The Magnetism of the Iron Age
The Earth’s magnetic field helps protect the planet’s surface from the solar wind and cosmic rays. It’s not a static barrier, but rather a complex system generated by iron flowing in the Earth’s outer core. Every few hundred thousand years, the north and south magnetic poles “flip” position, and for the last 160 years, the magnetic field has been weakening. The causes of the reversals and weakening are unknown, but scientists are finding clues in the charred remains of Iron Age houses in southern Africa.
During the Iron Age, people there would, perhaps because of a bad harvest, ritually “cleanse” their villages by burning them down. The fires burned hot enough to melt magnetic materials in the clay. When those materials cooled and solidified, they were remagnetized by the magnetic field, recording its intensity and direction at that moment.

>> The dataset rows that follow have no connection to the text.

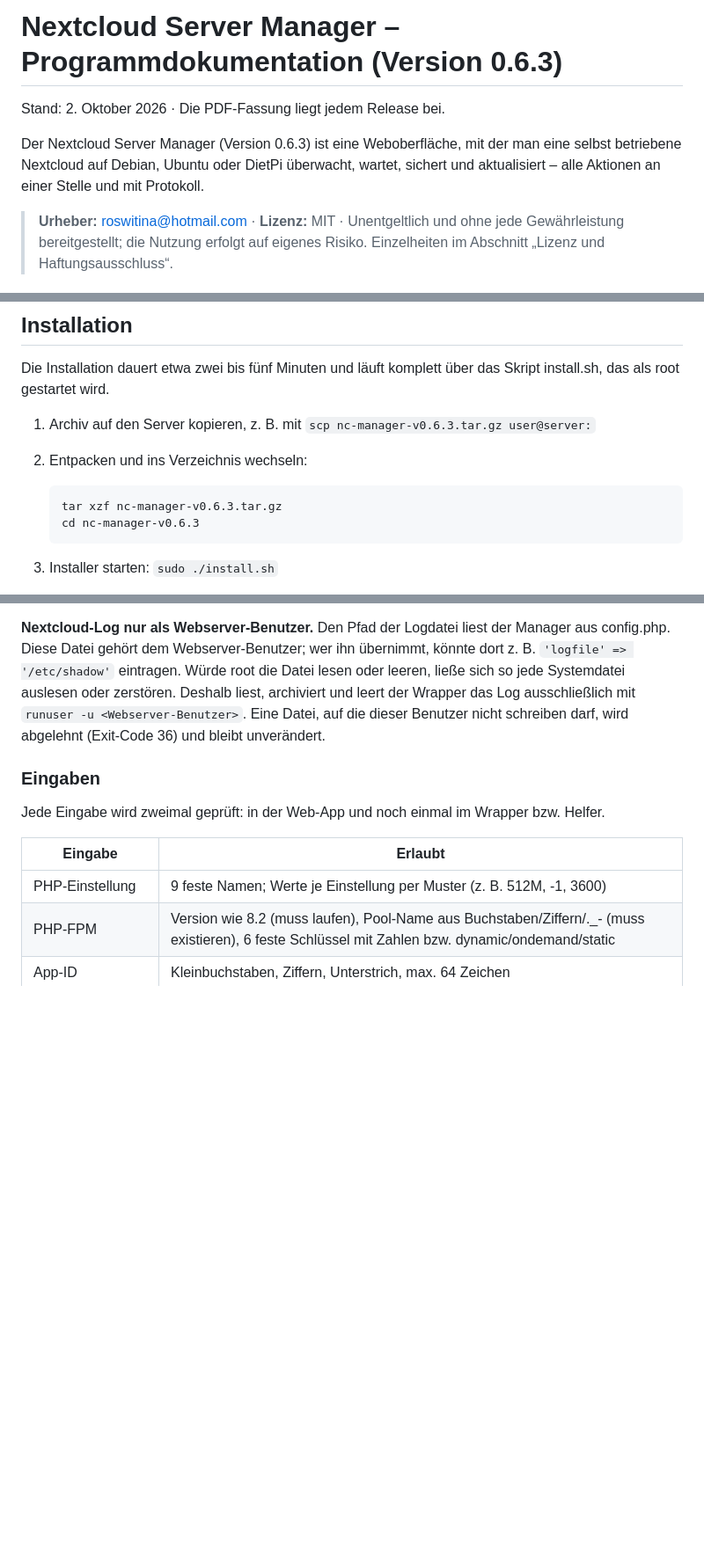
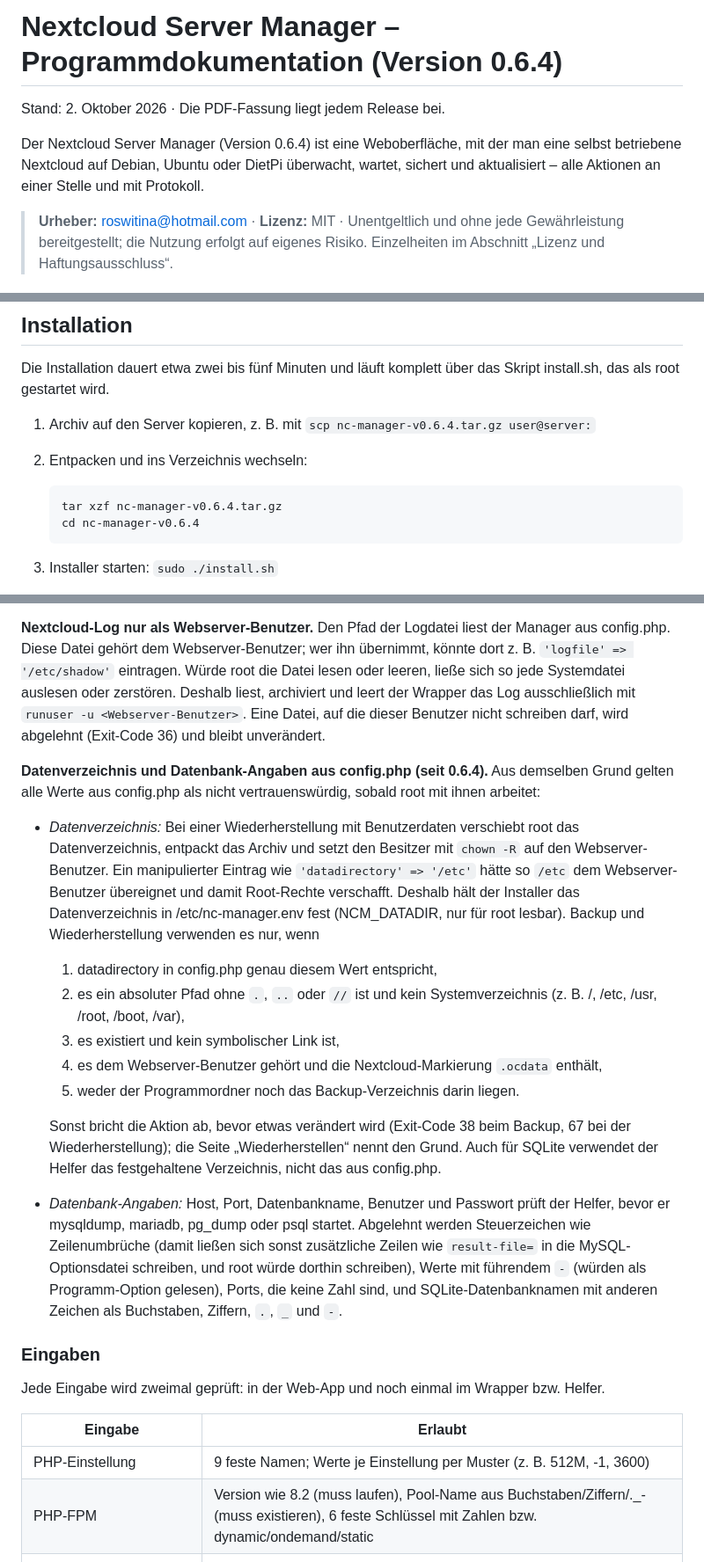
Before and after one commit to roswitina/nc-manager, a Markdown page: DOKUMENTATION.md, 3 parts joined by grey strips. Shown at 88% size. Rendered like a GitHub page; blank space fills up the shorter version.

Commit message:
Update documentation for version 0.6.4
Updated documentation for Nextcloud Server Manager to reflect changes in version 0.6.4, including installation and upgrade instructions.

````diff
--- a/DOKUMENTATION.md
+++ b/DOKUMENTATION.md
@@ -1,8 +1,8 @@
-# Nextcloud Server Manager – Programmdokumentation (Version 0.6.3)
+# Nextcloud Server Manager – Programmdokumentation (Version 0.6.4)
 
 Stand: 2. Oktober 2026 · Die PDF-Fassung liegt jedem Release bei.
 
-Der Nextcloud Server Manager (Version 0.6.3) ist eine Weboberfläche, mit der man eine selbst betriebene Nextcloud auf Debian, Ubuntu oder DietPi überwacht, wartet, sichert und aktualisiert – alle Aktionen an einer Stelle und mit Protokoll.
+Der Nextcloud Server Manager (Version 0.6.4) ist eine Weboberfläche, mit der man eine selbst betriebene Nextcloud auf Debian, Ubuntu oder DietPi überwacht, wartet, sichert und aktualisiert – alle Aktionen an einer Stelle und mit Protokoll.
 
 > **Urheber:** roswitina@hotmail.com · **Lizenz:** MIT · Unentgeltlich und ohne jede Gewährleistung bereitgestellt; die Nutzung erfolgt auf eigenes Risiko. Einzelheiten im Abschnitt „Lizenz und Haftungsausschluss“.
 
@@ -102,12 +102,12 @@ Zugriff aufs Internet braucht der Server nur für die Paketinstallation, die Upd
 
 Die Installation dauert etwa zwei bis fünf Minuten und läuft komplett über das Skript install.sh, das als root gestartet wird.
 
-1. Archiv auf den Server kopieren, z. B. mit `scp nc-manager-v0.6.3.tar.gz user@server:`
+1. Archiv auf den Server kopieren, z. B. mit `scp nc-manager-v0.6.4.tar.gz user@server:`
 2. Entpacken und ins Verzeichnis wechseln:
 
    ```bash
-   tar xzf nc-manager-v0.6.3.tar.gz
-   cd nc-manager-v0.6.3
+   tar xzf nc-manager-v0.6.4.tar.gz
+   cd nc-manager-v0.6.4
    ```
 3. Installer starten: `sudo ./install.sh`
 4. Die Fragen beantworten (Tabelle unten). Mit Enter wird jeweils die Vorgabe in eckigen Klammern übernommen.
@@ -674,6 +679,18 @@ Hooks laufen ebenfalls als root. Deshalb führt der Wrapper sie nur aus, wenn Da
 
 **Nextcloud-Log nur als Webserver-Benutzer.** Den Pfad der Logdatei liest der Manager aus config.php. Diese Datei gehört dem Webserver-Benutzer; wer ihn übernimmt, könnte dort z. B. `'logfile' => '/etc/shadow'` eintragen. Würde root die Datei lesen oder leeren, ließe sich so jede Systemdatei auslesen oder zerstören. Deshalb liest, archiviert und leert der Wrapper das Log ausschließlich mit `runuser -u <Webserver-Benutzer>`. Eine Datei, auf die dieser Benutzer nicht schreiben darf, wird abgelehnt (Exit-Code 36) und bleibt unverändert.
 
+**Datenverzeichnis und Datenbank-Angaben aus config.php (seit 0.6.4).** Aus demselben Grund gelten alle Werte aus config.php als nicht vertrauenswürdig, sobald root mit ihnen arbeitet:
+
+- *Datenverzeichnis:* Bei einer Wiederherstellung mit Benutzerdaten verschiebt root das Datenverzeichnis, entpackt das Archiv und setzt den Besitzer mit `chown -R` auf den Webserver-Benutzer. Ein manipulierter Eintrag wie `'datadirectory' => '/etc'` hätte so `/etc` dem Webserver-Benutzer übereignet und damit Root-Rechte verschafft. Deshalb hält der Installer das Datenverzeichnis in /etc/nc-manager.env fest (NCM\_DATADIR, nur für root lesbar). Backup und Wiederherstellung verwenden es nur, wenn
+  1. datadirectory in config.php genau diesem Wert entspricht,
+  2. es ein absoluter Pfad ohne `.`, `..` oder `//` ist und kein Systemverzeichnis (z. B. /, /etc, /usr, /root, /boot, /var),
+  3. es existiert und kein symbolischer Link ist,
+  4. es dem Webserver-Benutzer gehört und die Nextcloud-Markierung `.ocdata` enthält,
+  5. weder der Programmordner noch das Backup-Verzeichnis darin liegen.
+
+  Sonst bricht die Aktion ab, bevor etwas verändert wird (Exit-Code 38 beim Backup, 67 bei der Wiederherstellung); die Seite „Wiederherstellen“ nennt den Grund. Auch für SQLite verwendet der Helfer das festgehaltene Verzeichnis, nicht das aus config.php.
+- *Datenbank-Angaben:* Host, Port, Datenbankname, Benutzer und Passwort prüft der Helfer, bevor er mysqldump, mariadb, pg\_dump oder psql startet. Abgelehnt werden Steuerzeichen wie Zeilenumbrüche (damit ließen sich sonst zusätzliche Zeilen wie `result-file=` in die MySQL-Optionsdatei schreiben, und root würde dorthin schreiben), Werte mit führendem `-` (würden als Programm-Option gelesen), Ports, die keine Zahl sind, und SQLite-Datenbanknamen mit anderen Zeichen als Buchstaben, Ziffern, `.`, `_` und `-`.
+
 ### Eingaben
 
 Jede Eingabe wird zweimal geprüft: in der Web-App und noch einmal im Wrapper bzw. Helfer.
````
Also changed, not shown: other parts of DOKUMENTATION.md (+19 -6 lines).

Southern Africa lies within the South Atlantic Anomaly, a particularly weak patch in the magnetic field, larger than the United States. If it grows large enough, according to University of Rochester geophysicist John Tarduno, it could trigger a reversal of the poles. Understanding how the magnetic field, especially in southern Africa, has changed over time might help scientists better comprehend these processes, since there has not been much good historical data on the southern magnetic field. Because of Iron Age superstition, Tarduno and his colleagues now have a record of the anomaly for between 1,600 and 1,000 years ago.
The findings show that during the Iron Age, the magnetic field was as it is today: weakening, with a big southern dent. The field has recovered to a degree since then, but is now weakening again. This suggests that there is some recurring disruption in the flow of the outer core that, like an eddy in a stream, comes and goes. If that eddy grows large enough, Tarduno says, a reversal might be imminent. Such a reversal could take thousands of years to be completed, and while the Earth would have some magnetic protection during this time, satellite communications, the ozone layer, and our power infrastructure would all be at some risk.